THE RAID/ENTERPRISE TEST BENCH
This is our test bench for the RAID and Enterprise testing. Currently in a state of flux, this bench has undergone some transitions as of late. Although most of our original build remains, we have recently upgraded to the x79 chipset with an Intel 3930K processor. While this may look a tad messy to the reader, it is actually very organized by our standards!
CPU: Intel Core i7-3930K Sandy Bridge-E 3.2GHz (3.8GHz Turbo) LGA 2011 130W Six-Core Desktop Processor –Overclocked to 5.0 Ghz–
RAM: 16GB Crucial Ballistix 1866, 9-9-9-27
GPU: Dual EVGA GTX480
POWER: ST1500 Fully Modular 1500 Watt Power Supply 1500W (Peak 1600W) 12v1320W/110A (Peak 120A) combined+3.3 5v 280W
CHASSIS: Danger Den Torture Rack
CPU COOLER: HeatKiller 3.0
WATER SYSTEM: Two KMP-400 w/reservoirs in a Serial loop, two MCR320-QP rads, and 1 BIPS 240 rad, CPU only. Loop 2- MCP-655 and Honda Radiator on dual 480GTX GPUs with EK Blocks.
A BIT MORE ON THE HIGHPOINT 2720SGL

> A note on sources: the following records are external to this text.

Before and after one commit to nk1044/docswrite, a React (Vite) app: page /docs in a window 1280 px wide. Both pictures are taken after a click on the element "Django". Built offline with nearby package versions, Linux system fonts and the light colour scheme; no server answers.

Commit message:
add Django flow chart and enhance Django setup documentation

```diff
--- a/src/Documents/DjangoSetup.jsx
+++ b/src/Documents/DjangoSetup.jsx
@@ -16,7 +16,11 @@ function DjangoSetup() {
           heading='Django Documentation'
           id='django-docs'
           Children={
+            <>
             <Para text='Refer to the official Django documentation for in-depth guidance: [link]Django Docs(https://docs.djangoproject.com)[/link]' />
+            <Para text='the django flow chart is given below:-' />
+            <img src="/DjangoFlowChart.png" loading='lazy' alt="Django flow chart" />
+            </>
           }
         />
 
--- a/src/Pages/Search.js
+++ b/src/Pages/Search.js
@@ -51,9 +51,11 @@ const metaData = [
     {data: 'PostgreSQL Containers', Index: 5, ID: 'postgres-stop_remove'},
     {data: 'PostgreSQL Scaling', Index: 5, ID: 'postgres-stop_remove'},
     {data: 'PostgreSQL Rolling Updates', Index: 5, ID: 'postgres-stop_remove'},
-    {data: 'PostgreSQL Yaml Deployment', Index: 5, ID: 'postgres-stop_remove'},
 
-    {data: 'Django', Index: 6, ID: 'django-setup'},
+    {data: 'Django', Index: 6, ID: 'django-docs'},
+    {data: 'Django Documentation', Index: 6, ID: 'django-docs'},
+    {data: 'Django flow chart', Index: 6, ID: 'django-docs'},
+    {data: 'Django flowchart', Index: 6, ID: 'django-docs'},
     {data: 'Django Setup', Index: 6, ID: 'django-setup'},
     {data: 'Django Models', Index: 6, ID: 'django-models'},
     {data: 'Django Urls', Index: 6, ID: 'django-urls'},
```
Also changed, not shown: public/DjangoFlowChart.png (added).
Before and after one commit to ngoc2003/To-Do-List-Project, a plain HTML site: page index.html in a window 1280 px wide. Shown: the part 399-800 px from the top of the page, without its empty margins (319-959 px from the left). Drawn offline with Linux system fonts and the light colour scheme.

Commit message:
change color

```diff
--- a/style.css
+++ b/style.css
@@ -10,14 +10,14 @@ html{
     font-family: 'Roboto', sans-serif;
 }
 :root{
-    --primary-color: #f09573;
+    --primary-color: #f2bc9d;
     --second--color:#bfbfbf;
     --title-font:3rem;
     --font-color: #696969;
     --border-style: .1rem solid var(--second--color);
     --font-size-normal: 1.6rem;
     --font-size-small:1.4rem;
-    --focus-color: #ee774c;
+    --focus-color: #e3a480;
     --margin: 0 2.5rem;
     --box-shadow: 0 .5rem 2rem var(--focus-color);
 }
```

The HighPoint 2720SGL RAID card used for this report includes the manufacturers newest firmware revision which drastically improves end performance. With many RAID Controllers being prohibitively expensive for enthusiasts, this device is a breath of fresh air, coming in at roughly $160US. Our usage is of this RAID card is to demonstrate its potential in an enthusiast-type application.
The HighPoint controller uses a low powered ROC to ‘boost’ the device through boot-up, and then the driver and the host system perform the brunt of the computation. Another great benefit to this controller is that it does not utilize any cache like full featured RAID controllers, which will keep the results free from any caching solutions.
The device sets a 64K stripe and it is not configurable. We tested with the drives write cache and NCQ enabled. In effect, what you see is what you get!
ATTO Disk Benchmark is perhaps one of the oldest benchmarks going and is definitely the main staple for manufacturer performance specifications. ATTO uses RAW or compressible data and, for our benchmarks, we use a set length of 256mb and test both the read and write performance of various transfer sizes ranging from 0.5 to 8192kb. Manufacturers prefer this method of testing as it deals with raw (compressible) data rather than random (includes incompressible data) which, although more realistic, results in lower performance results.
As it is the industry standard, ATTO Disk Benchmark is able to illustrate top speeds with the Intel ‘SandForce Driven’ SSDs as it uses compressible data in its testing. The scaling tops out at 1.5 GB/s at the larger file sizes, and there is also some impressive scaling at the lower end with the smaller file sizes.